------ Entries supplied ------

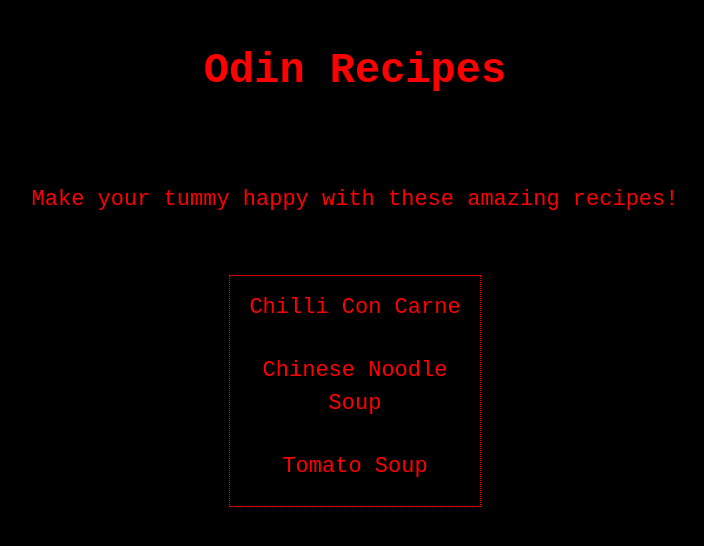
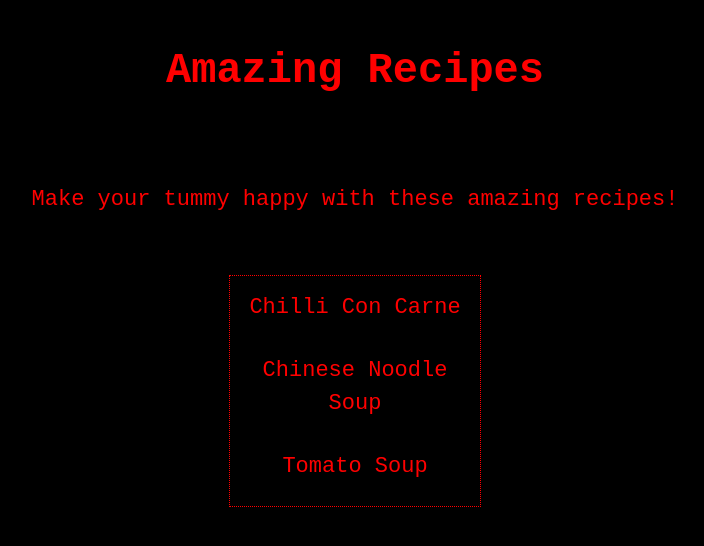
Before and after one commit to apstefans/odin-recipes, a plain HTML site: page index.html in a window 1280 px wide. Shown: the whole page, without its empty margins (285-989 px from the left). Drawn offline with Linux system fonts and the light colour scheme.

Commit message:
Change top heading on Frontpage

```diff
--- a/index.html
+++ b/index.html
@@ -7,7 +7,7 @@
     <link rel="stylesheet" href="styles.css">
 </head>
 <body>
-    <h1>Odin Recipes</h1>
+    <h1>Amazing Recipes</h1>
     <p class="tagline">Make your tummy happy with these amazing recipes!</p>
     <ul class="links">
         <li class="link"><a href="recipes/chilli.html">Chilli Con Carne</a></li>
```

------

» Work to complete: A faithful copy of every record is required, with no pictures included.

» Exercise output:
Before and after one commit to apstefans/odin-recipes, a plain HTML site: page index.html in a window 1280 px wide. Shown: the whole page, without its empty margins (285-989 px from the left). Drawn offline with Linux system fonts and the light colour scheme.

Commit message:
Change top heading on Frontpage

```diff
--- a/index.html
+++ b/index.html
@@ -7,7 +7,7 @@
     <link rel="stylesheet" href="styles.css">
 </head>
 <body>
-    <h1>Odin Recipes</h1>
+    <h1>Amazing Recipes</h1>
     <p class="tagline">Make your tummy happy with these amazing recipes!</p>
     <ul class="links">
         <li class="link"><a href="recipes/chilli.html">Chilli Con Carne</a></li>
```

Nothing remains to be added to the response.